Dry eyes may be the consequence of decreased tear formation, the result of a slow blink rate, or both. Blinking, which is so automatic a function that few of us are aware of it, spreads a thin film of tears over the eye. A slow blink rate may allow this film of tears to dry. Eye dryness results in a small but real change in visual acuity. Television may be a little less clear and crisp, and glare may be worse at night.
Elderly patients are more susceptible to dry eyes for several reasons. Changes that occur in the eye with aging may result in a decrease in the total output of tears. Many drugs, such as those used in the treatment of Parkinson’s disease, glaucoma, depression, and gastrointestinal problems, can decrease the total volume of tears as a side effect. Problems that cause muscle weakness can lower the blink rate.
A number of diseases are associated with dry eyes. Chronic infections of the eye or the lids may be a cause. Neurologic changes following some strokes may lead to dry eye. Lack of vitamin A may cause this as well.
The environment also may contribute to the problem of dry eyes. Air conditioning lowers humidity. Prolonged residence in a dry, air-conditioned atmosphere can speed the drying rate and add to the problem of dry eyes. This may also occur during airplane travel. High-flying, pressurized, air-conditioned planes are notoriously low in humidity. The widespread use of dry forced-air heating in winter also leads to prolonged periods of low humidity and can make the problem of dry eyes worse. Elderly patients are particularly susceptible to these environmental conditions.
Most people are familiar with the gritty, irritating feeling of dry eyes. Often there is an associated infection, with the eyeball appearing red and with injected blood vessels. In cases in which the cause of dry eyes is not readily apparent, it is possible for the ophthalmologist to conduct a test to evaluate tear production.
Important Points in Treatment

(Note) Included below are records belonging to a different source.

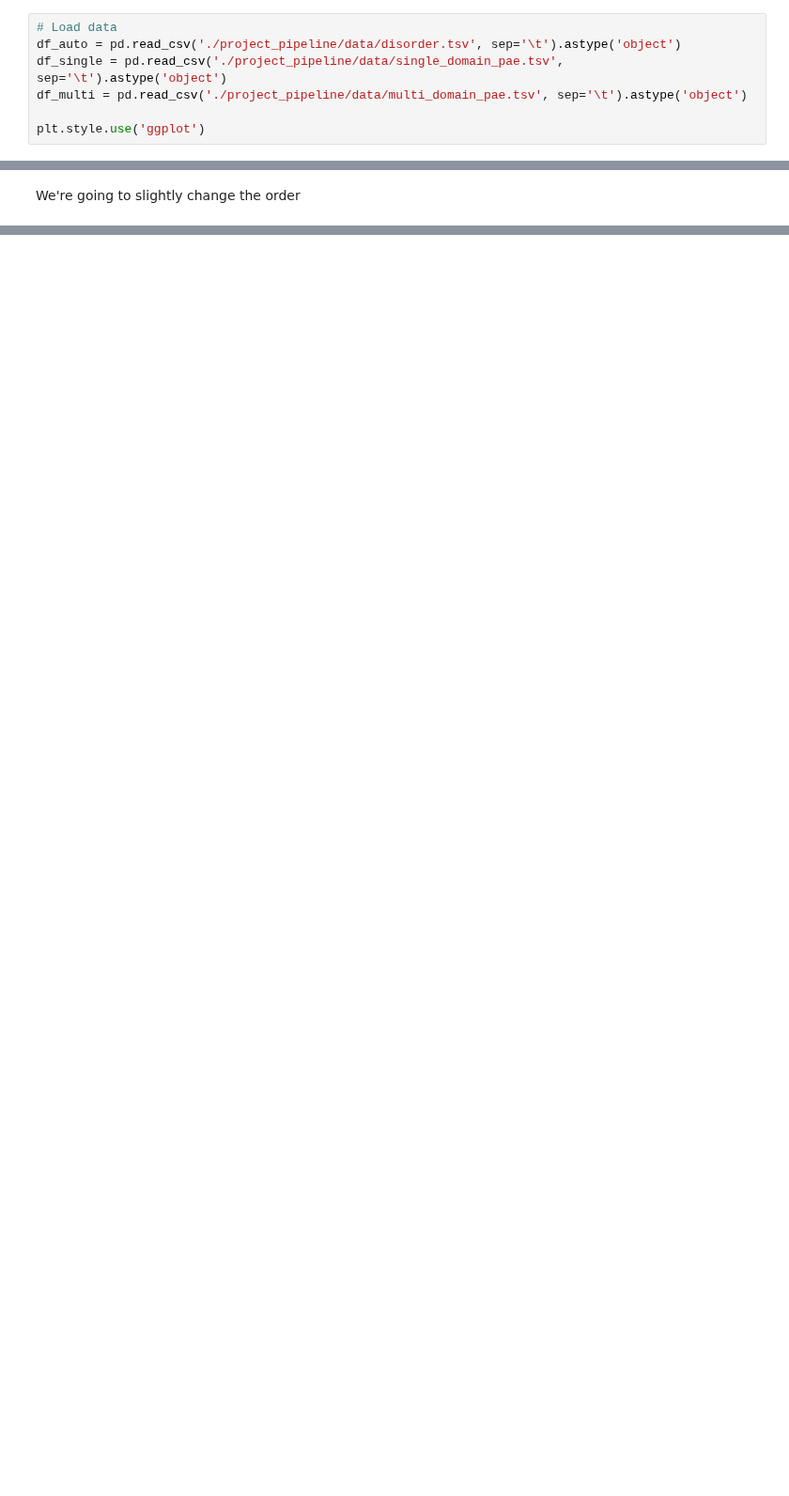
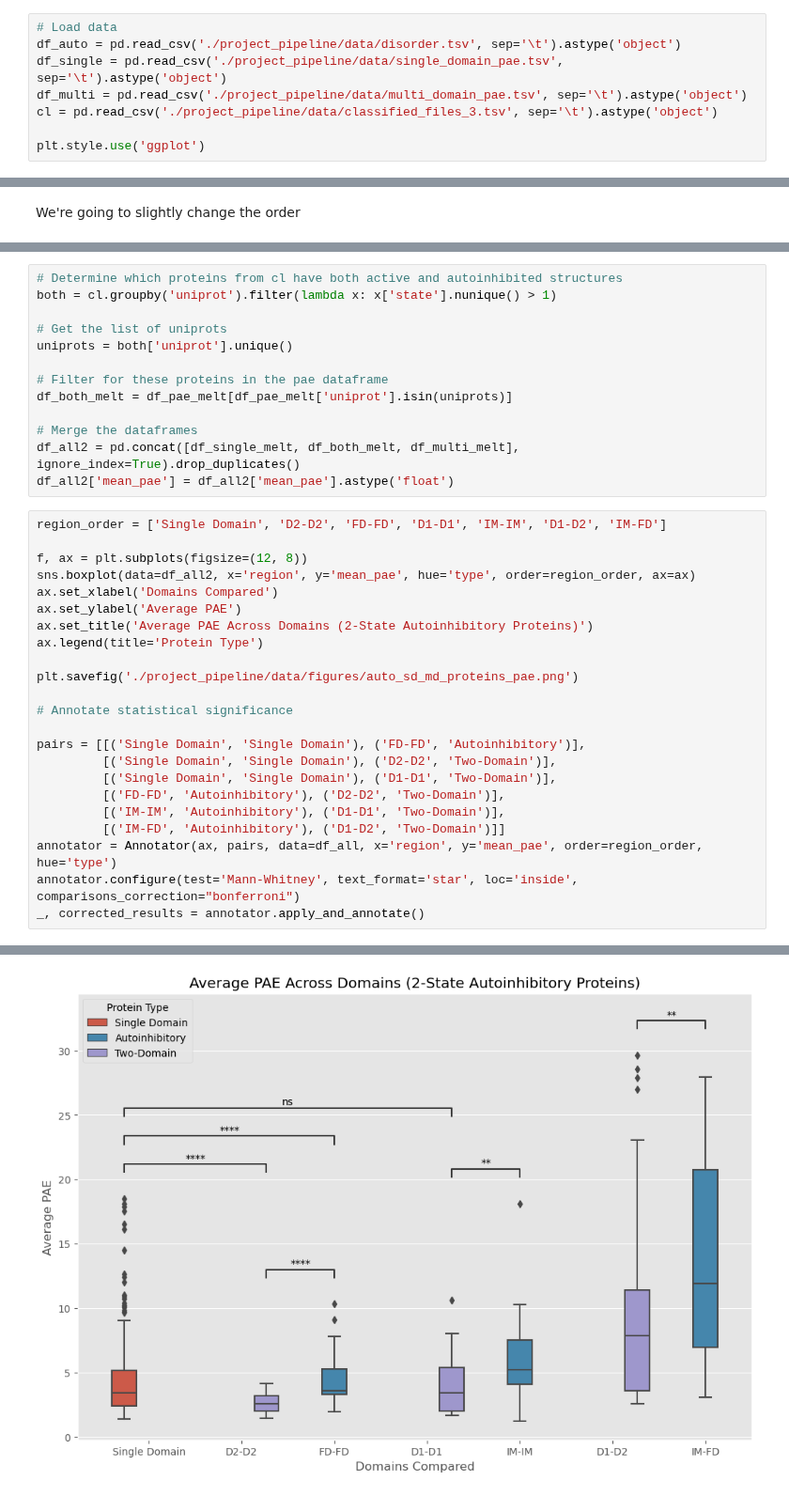
Before and after one commit to jpigles/alphafold-rmsd, a Jupyter notebook: disorder_analysis.ipynb, the cells around one changed output, grey strips where cells are left out. Shown at 94% size. Cells and saved outputs as stored; diff of their text form; blank space fills up the shorter version.

```diff
--- a/disorder_analysis.ipynb
+++ b/disorder_analysis.ipynb
@@ -14,6 +10,7 @@ import sys
 df_auto = pd.read_csv('./project_pipeline/data/disorder.tsv', sep='\t').astype('object')
 df_single = pd.read_csv('./project_pipeline/data/single_domain_pae.tsv', sep='\t').astype('object')
 df_multi = pd.read_csv('./project_pipeline/data/multi_domain_pae.tsv', sep='\t').astype('object')
+cl = pd.read_csv('./project_pipeline/data/classified_files_3.tsv', sep='\t').astype('object')
 
 plt.style.use('ggplot')
 # %% [markdown]
@@ -158,0 +173,37 @@ Single Domain_Single Domain vs. D1-D1_Two-Domain: Mann-Whitney-Wilcoxon test two
+# %%
+# Determine which proteins from cl have both active and autoinhibited structures
+both = cl.groupby('uniprot').filter(lambda x: x['state'].nunique() > 1)
+
+# Get the list of uniprots
+uniprots = both['uniprot'].unique()
+
+# Filter for these proteins in the pae dataframe
+df_both_melt = df_pae_melt[df_pae_melt['uniprot'].isin(uniprots)]
+
+# Merge the dataframes
+df_all2 = pd.concat([df_single_melt, df_both_melt, df_multi_melt], ignore_index=True).drop_duplicates()
+df_all2['mean_pae'] = df_all2['mean_pae'].astype('float')
+# %%
+region_order = ['Single Domain', 'D2-D2', 'FD-FD', 'D1-D1', 'IM-IM', 'D1-D2', 'IM-FD']
+
+f, ax = plt.subplots(figsize=(12, 8))
+sns.boxplot(data=df_all2, x='region', y='mean_pae', hue='type', order=region_order, ax=ax)
+ax.set_xlabel('Domains Compared')
+ax.set_ylabel('Average PAE')
+ax.set_title('Average PAE Across Domains (2-State Autoinhibitory Proteins)')
+ax.legend(title='Protein Type')
+
+plt.savefig('./project_pipeline/data/figures/auto_sd_md_proteins_pae.png')
+
+# Annotate statistical significance
+
+pairs = [[('Single Domain', 'Single Domain'), ('FD-FD', 'Autoinhibitory')],
+         [('Single Domain', 'Single Domain'), ('D2-D2', 'Two-Domain')],
+         [('Single Domain', 'Single Domain'), ('D1-D1', 'Two-Domain')],
+         [('FD-FD', 'Autoinhibitory'), ('D2-D2', 'Two-Domain')],
+         [('IM-IM', 'Autoinhibitory'), ('D1-D1', 'Two-Domain')],
+         [('IM-FD', 'Autoinhibitory'), ('D1-D2', 'Two-Domain')]]
+annotator = Annotator(ax, pairs, data=df_all, x='region', y='mean_pae', order=region_order, hue='type')
+annotator.configure(test='Mann-Whitney', text_format='star', loc='inside', comparisons_correction="bonferroni")
+_, corrected_results = annotator.apply_and_annotate()
+# %% [output]
@@ -158,0 +224 @@ Single Domain_Single Domain vs. D1-D1_Two-Domain: Mann-Whitney-Wilcoxon test two
+[figure, added]
```
Also changed, not shown: parts of 9 cells of this notebook.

Your doctor will examine you to discover if any of the conditions associated with dry eye are a cause of the problem. Treatment of the underlying condition, if possible, is important to the management of dry eyes. The dry eye itself is most easily managed with the use of artificial tears. These are drops that may be put in the eye as needed to renew the tear film. You must be careful to keep the dropper tip clean. Eye drops come in small bottles intentionally to ensure that patients change to new, clean droppers regularly. Dirty droppers can lead to eye infections. Your ophthalmologist can advise you about the suitability of other slow-release preparations of artificial tears.
Notify Our Office If ...
- You have a persistent problem with glare that interferes with vision. Dry eyes lead to a small but real change in visual acuity. Television may be a little less clear and crisp, and glare may be worse at night.
- You experience red eyes or burning following the start of a new medication. Several drugs produce dry eyes as a side effect. These include some but not all of the drugs used for the treatment of Parkinson’s disease, anxiety, depression, diarrhea, irritable bowel syndrome, and heart arrhythmias.
- You have sudden onset of redness and burning in your eye. These symptoms can suggest eye infection. Dry eyes are most easily managed with the use of artificial tears, but you must be careful to keep the dropper tip clean. Dirty droppers lead to eye infections.